Microsoft's resume templates aren't all that great.
Creating your resume can be a daunting task. So, if a tool that you use regularly, like Microsoft Word, has a slew of pretty cool-looking templates, why not use them? You're almost guaranteed to have a decent-looking and complete resume just by following their guidelines, right?
While all of that can be true, you may want to reconsider banking on that template to help you build a resume — especially if you want to win the job. Here's a look at the pros and cons of using Microsoft Word's resume templates. *Spoiler alert* — the cons are going to outweigh the pros.
The pros of using Microsoft Word resume templates
Templates exist for a reason, and that reason is to make things easier. Why start from scratch when you don't need to? Here are a few of the benefits you'll find when piecing your resume together with an MS Word template.
1. Professional-looking format
One of the most difficult parts of putting your resume together can be getting the formatting right. Even if you know what you want it to look like, getting the font sizes and spacing all lined up can be a giant pain. Using a template takes the guesswork out of it. You can pick one that looks the way you want it to and simply plug in your information.
2. Built-in checklist
A template will break down all of the sections of your resume for you; your work history, skills, education, and personal information will all have designated places for you to fill out. This makes it a lot easier to plug in all of your details without forgetting crucial information in the process.
3. Linkedin Resume Assistant
For Microsoft Office 365 subscribers, there is an option called Linkedin Resume Assistant that can help boost your resume. Simply type Linkedin into the search bar at the top of your Word document and you should see it pop up. What Resume Assistant does is look up samples of resumes for the job title you are looking for so you can see some great examples of how people are phrasing their experience. You also see a list of job skills that employers prefer, which can really help take your resume to the next level.
The cons of using Microsoft Word resume templates
After reading the pros, you may be ready to start firing up your resume in a Word template — but not so fast. There's more to consider here. Here are the cons of using Word templates.
1. You'll blend into the crowd
Hiring managers see dozens, if not hundreds, of job applications and resumes each week. Guess what? Most of those are made by using some sort of template. While the templates help you design your resume, what you need to remember is that they are also helping millions of other people design their resumes exactly the same way. When it comes to your job hunt, you don't want to blend into the crowd — you want to stand out.
2. They are not optimized for the ATS
What's worse than blending into the crowd? Not making it to the party at all. Most of today's employers use applicant tracking systems (ATS) to sort and rank all of the resumes they receive. If your resume doesn't hit the right notes for that system, it ends up in the reject pile, and the hiring manager probably won't even see it. You can be the best candidate in the world for that job, but if your resume isn't optimized for the ATS, prospective employers will never know.
3. Outdated resume styles

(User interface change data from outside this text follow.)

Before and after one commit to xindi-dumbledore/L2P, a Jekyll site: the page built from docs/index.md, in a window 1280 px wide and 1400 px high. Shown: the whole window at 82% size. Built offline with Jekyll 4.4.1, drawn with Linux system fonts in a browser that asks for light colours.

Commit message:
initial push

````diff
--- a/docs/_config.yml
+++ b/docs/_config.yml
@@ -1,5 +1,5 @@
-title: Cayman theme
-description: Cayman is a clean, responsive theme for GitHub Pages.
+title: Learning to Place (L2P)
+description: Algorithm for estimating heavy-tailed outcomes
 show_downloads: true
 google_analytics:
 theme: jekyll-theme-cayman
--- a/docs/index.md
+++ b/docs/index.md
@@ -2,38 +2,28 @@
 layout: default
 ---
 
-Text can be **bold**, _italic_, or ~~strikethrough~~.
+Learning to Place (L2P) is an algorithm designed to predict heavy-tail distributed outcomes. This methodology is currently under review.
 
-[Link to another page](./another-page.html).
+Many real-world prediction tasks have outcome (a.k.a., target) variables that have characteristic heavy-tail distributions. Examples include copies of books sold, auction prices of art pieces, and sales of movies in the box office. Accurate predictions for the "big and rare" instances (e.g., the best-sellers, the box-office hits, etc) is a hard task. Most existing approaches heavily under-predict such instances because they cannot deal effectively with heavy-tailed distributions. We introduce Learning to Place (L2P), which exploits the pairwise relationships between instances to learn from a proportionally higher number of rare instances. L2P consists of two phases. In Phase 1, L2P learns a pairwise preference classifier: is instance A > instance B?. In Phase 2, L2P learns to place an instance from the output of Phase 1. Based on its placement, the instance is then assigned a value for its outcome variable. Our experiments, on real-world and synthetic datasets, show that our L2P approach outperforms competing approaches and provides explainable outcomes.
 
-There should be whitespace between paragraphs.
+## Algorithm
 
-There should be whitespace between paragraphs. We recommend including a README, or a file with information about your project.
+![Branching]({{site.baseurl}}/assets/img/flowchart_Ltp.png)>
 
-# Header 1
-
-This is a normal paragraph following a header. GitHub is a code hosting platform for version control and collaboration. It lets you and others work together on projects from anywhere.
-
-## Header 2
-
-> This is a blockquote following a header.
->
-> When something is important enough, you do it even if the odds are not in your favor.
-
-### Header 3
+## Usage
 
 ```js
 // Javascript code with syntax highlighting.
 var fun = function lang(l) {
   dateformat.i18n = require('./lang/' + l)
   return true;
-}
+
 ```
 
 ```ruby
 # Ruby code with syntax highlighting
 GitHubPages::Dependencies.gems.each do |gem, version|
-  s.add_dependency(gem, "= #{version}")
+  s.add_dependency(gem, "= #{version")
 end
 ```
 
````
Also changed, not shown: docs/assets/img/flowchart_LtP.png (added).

If you're using an MS template, you might be using a template that is out of date. Believe it or not, resumes are always evolving. Objective statements? They're a thing of the past. Including resume photos? Not unless you're an actor or model. Using a template that isn't up to speed with today's resume rules can immediately make you look out of touch — and that's not the first impression you're trying to make.
Build a better resume

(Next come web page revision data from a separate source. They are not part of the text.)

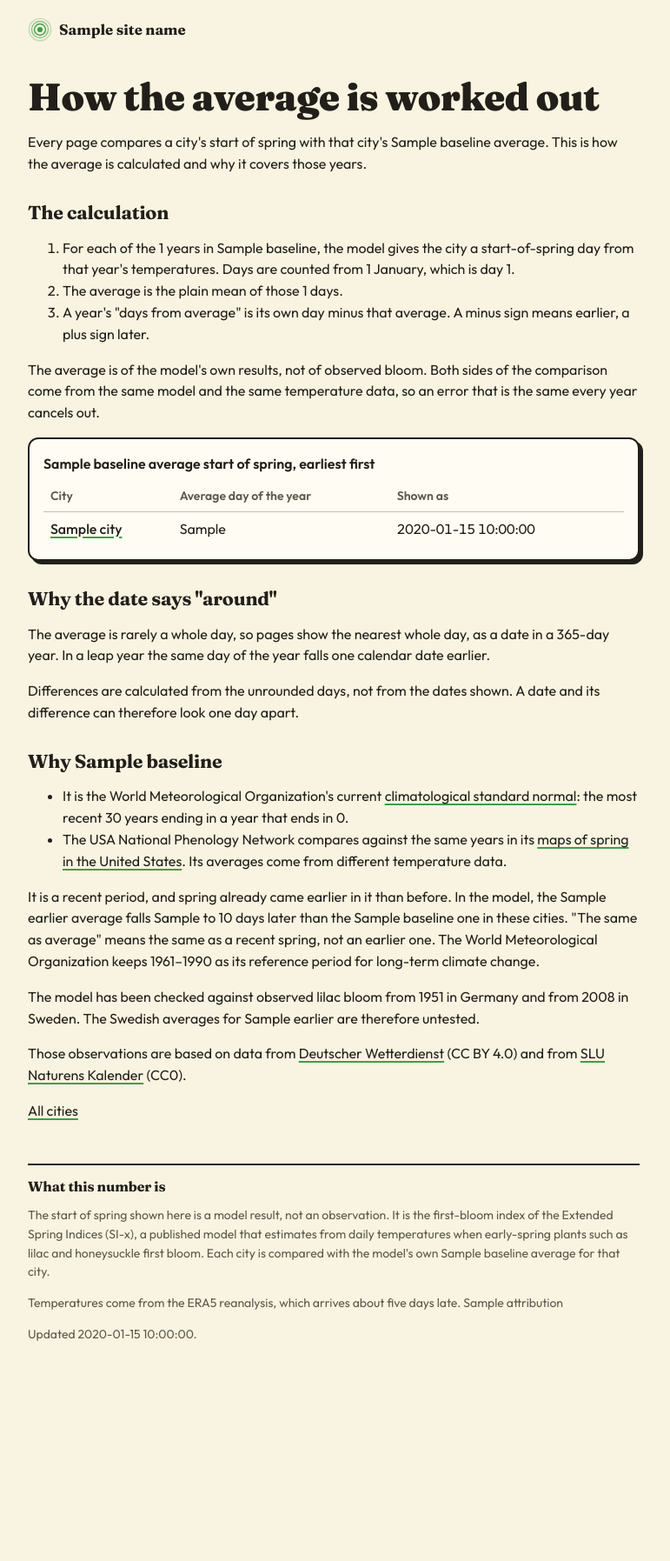
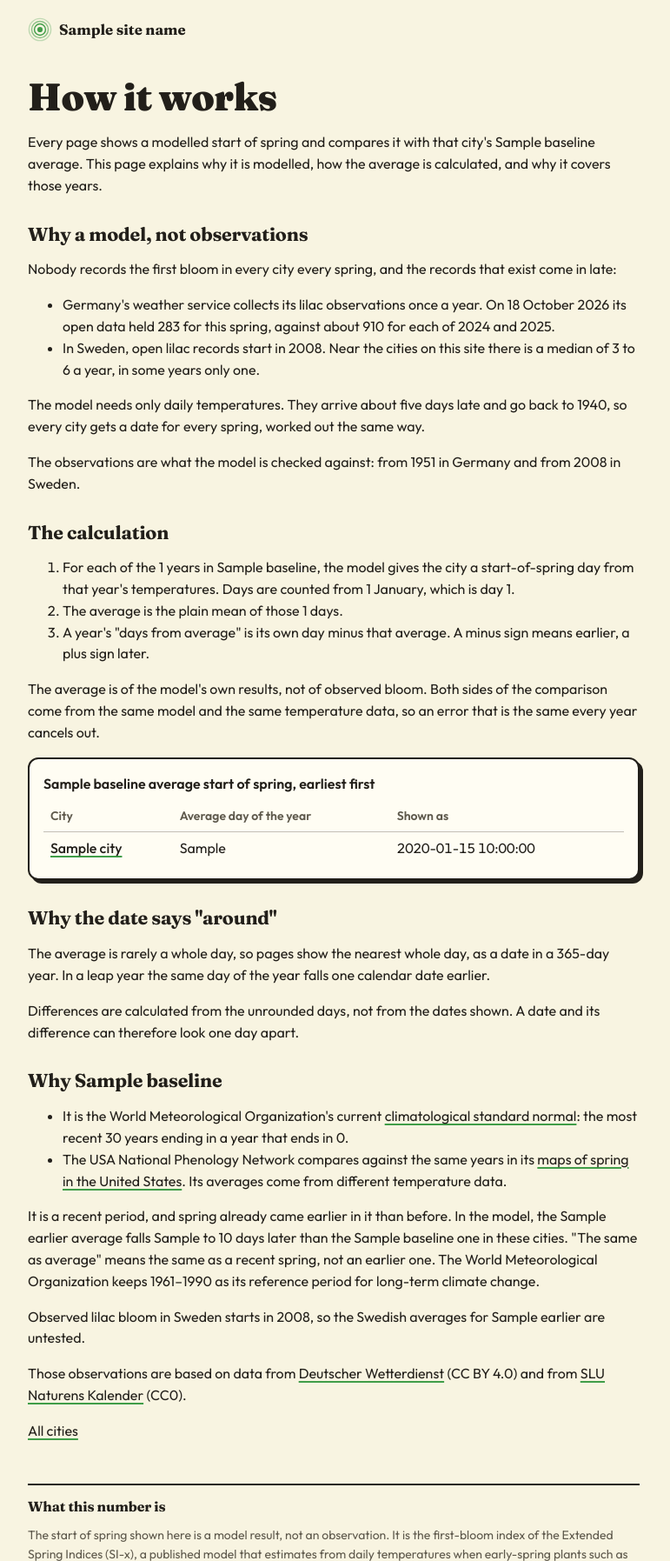
Before and after one commit to Aimekram/call-of-kiuru, a Python web app: template site/templates/method.html in a window 1280 px wide. Shown: the top 1795 px of the page at 87% size, without its empty margins (256-1027 px from the left). Before the commit the page ends 1542 px from the top, so only its background shows below. Run offline with Jinja, Linux system fonts and the light colour scheme; the template is opened without the code that fills it: most values are stand-ins (such as "Sample title", 1, 10 or a date in 2020).

Commit message:
feat: explain on the method page why the site uses a model
Germany's lilac observations come in once a year (283 for 2026 by 18
October, against about 910 a year before); Sweden's start in 2008. The
'Model, not observation' label links here. Page renamed 'How it works'.
The link test now checks #anchors exist.

Co-Authored-By: Claude Opus 5.5 <noreply@anthropic.com>

```diff
--- a/site/templates/city.html
+++ b/site/templates/city.html
@@ -22,7 +22,7 @@
 <dd>{{ city.data_through }}</dd>
 </dl>
 {% endif %}
-<p><a class="chip" href="{{ root }}method/">Model, not observation</a></p>
+<p><a class="chip" href="{{ root }}method/#model">Model, not observation</a></p>
 <h2>Every year since {{ city.years[-1].year }}</h2>
 <div class="card">
 <table class="sortable">
--- a/site/templates/method.html
+++ b/site/templates/method.html
@@ -1,9 +1,17 @@
 {% extends "base.html" %}
-{% block title %}How the {{ baseline }} average is worked out – {{ site_name }}{% endblock %}
-{% block description %}How each city's {{ baseline }} average start of spring is calculated, and why those 30 years.{% endblock %}
+{% block title %}How it works – {{ site_name }}{% endblock %}
+{% block description %}Why the start of spring comes from a model rather than observations, and how each city's {{ baseline }} average is calculated.{% endblock %}
 {% block content %}
-<h1>How the average is worked out</h1>
-<p>Every page compares a city's start of spring with that city's {{ baseline }} average. This is how the average is calculated and why it covers those years.</p>
+<h1>How it works</h1>
+<p>Every page shows a modelled start of spring and compares it with that city's {{ baseline }} average. This page explains why it is modelled, how the average is calculated, and why it covers those years.</p>
+<h2 id="model">Why a model, not observations</h2>
+<p>Nobody records the first bloom in every city every spring, and the records that exist come in late:</p>
+<ul>
+<li>Germany's weather service collects its lilac observations once a year. On 18 October 2026 its open data held 283 for this spring, against about 910 for each of 2024 and 2025.</li>
+<li>In Sweden, open lilac records start in 2008. Near the cities on this site there is a median of 3 to 6 a year, in some years only one.</li>
+</ul>
+<p>The model needs only daily temperatures. They arrive about five days late and go back to 1940, so every city gets a date for every spring, worked out the same way.</p>
+<p>The observations are what the model is checked against: from 1951 in Germany and from 2008 in Sweden.</p>
 <h2>The calculation</h2>
 <ol>
 <li>For each of the {{ baseline_length }} years in {{ baseline }}, the model gives the city a start-of-spring day from that year's temperatures. Days are counted from 1 January, which is day 1.</li>
@@ -41,7 +49,7 @@
 <li>The USA National Phenology Network compares against the same years in its <a target="_blank" rel="noopener" href="https://www.usanpn.org/data/maps/spring">maps of spring in the United States</a>. Its averages come from different temperature data.</li>
 </ul>
 <p>It is a recent period, and spring already came earlier in it than before. In the model, the {{ earlier }} average falls {{ earlier_gap_least }} to {{ earlier_gap_most }} days later than the {{ baseline }} one in these cities. "The same as average" means the same as a recent spring, not an earlier one. The World Meteorological Organization keeps 1961–1990 as its reference period for long-term climate change.</p>
-<p>The model has been checked against observed lilac bloom from 1951 in Germany and from 2008 in Sweden. The Swedish averages for {{ earlier }} are therefore untested.</p>
+<p>Observed lilac bloom in Sweden starts in 2008, so the Swedish averages for {{ earlier }} are untested.</p>
 <p>Those observations are based on data from <a target="_blank" rel="noopener" href="https://opendata.dwd.de/">Deutscher Wetterdienst</a> (CC BY 4.0) and from <a target="_blank" rel="noopener" href="https://researchdata.se/en/catalogue/dataset/2022-86-1">SLU Naturens Kalender</a> (CC0).</p>
 <p><a href="{{ root }}">All cities</a></p>
 {% endblock %}
```
Also changed, not shown: tests/test_site.py (+7 -2 lines).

By now, you've probably figured out that it's better to skip the templates. So, where do you begin? Here are a few tips to help you build a resume that will get you through the door.

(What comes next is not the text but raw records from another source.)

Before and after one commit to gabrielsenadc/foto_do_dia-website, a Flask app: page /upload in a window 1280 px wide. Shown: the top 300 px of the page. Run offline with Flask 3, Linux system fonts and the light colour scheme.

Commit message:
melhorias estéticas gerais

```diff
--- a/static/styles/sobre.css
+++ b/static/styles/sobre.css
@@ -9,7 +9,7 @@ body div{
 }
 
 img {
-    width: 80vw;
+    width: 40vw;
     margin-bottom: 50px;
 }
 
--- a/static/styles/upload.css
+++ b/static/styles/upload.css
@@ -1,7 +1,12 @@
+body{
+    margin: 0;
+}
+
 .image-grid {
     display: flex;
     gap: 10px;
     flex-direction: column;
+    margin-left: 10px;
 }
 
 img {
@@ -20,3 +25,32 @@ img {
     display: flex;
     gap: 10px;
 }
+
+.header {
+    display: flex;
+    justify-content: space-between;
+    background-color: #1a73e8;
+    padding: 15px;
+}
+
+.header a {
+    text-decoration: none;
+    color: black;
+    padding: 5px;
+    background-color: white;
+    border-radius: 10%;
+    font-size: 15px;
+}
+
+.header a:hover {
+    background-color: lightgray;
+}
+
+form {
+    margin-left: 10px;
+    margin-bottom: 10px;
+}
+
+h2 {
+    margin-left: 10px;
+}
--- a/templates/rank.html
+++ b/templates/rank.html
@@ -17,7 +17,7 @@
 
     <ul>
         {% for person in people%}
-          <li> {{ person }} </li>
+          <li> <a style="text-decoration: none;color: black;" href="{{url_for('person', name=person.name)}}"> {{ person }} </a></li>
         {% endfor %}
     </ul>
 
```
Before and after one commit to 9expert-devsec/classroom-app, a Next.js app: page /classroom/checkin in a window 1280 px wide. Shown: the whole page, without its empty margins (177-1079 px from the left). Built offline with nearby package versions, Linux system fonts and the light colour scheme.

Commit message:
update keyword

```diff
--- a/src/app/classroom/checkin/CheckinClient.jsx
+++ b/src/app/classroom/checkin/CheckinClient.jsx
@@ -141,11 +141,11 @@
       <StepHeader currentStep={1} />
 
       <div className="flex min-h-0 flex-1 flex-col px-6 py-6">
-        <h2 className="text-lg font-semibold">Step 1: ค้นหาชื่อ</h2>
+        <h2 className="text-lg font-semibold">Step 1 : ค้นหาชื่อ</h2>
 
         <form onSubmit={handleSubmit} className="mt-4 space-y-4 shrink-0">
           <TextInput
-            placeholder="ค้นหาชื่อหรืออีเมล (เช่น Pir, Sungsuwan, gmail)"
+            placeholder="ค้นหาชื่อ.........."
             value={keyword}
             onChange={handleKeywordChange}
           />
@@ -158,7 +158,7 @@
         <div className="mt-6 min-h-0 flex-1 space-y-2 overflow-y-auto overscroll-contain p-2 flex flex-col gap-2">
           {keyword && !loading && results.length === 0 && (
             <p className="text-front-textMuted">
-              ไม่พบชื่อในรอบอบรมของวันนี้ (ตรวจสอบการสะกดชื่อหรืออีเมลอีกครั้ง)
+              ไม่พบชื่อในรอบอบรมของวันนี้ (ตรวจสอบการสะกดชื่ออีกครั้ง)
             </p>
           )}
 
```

Go online and look for people who are doing what you want to do and see if you can find some sample resumes. There are a lot of great people out there who are willing to put their resumes out there for you to see. Look at how they organize their content and phrase their successes. Then, use that to make your own information sparkle.
It's always tempting to simply update your old resume, but starting over may actually be more beneficial. You'd be surprised at the things that you now want to highlight and things you may leave off that were simply bogging down your old resume. Don't want to start totally from scratch? Make sure you're at least customizing your resume to fit the new jobs you are applying for. That means utilizing job descriptions to pick out the keywords you want to hit and taking note of the type of language you should use to impress.
Optimize for the ATS
Don't think about it merely as “getting through” the ATS. How can you build your resume to impress the ATS? Do a little research and optimize your resume accordingly.
Get a second opinion
If you know a hiring pro, run your resume by them and ask for suggestions. If you don't, you can request a free resume review from TopResume. It even includes an ATS-compliance check, and will also give you objective, personalized feedback on how you can improve your resume overall.
Have your resume written by a pro
Feeling overwhelmed at the thought of writing your resume? Don't sweat it. Instead, have one of the TopResume expert resume writers help you out. Not only do our resume writers know how to get your resume through the ATS, but they also know how to make sure your resume impresses the human hiring manager on the other side. Trust us — sometimes it's best to leave it to the experts.
Don't let those tempting MS Word resume templates ruin your chances of landing your dream job. Build a better, more original resume that will win over those hiring managers.
Before you send your resume out into the world, make sure it's showing you at your best with a free resume review. Don't wait.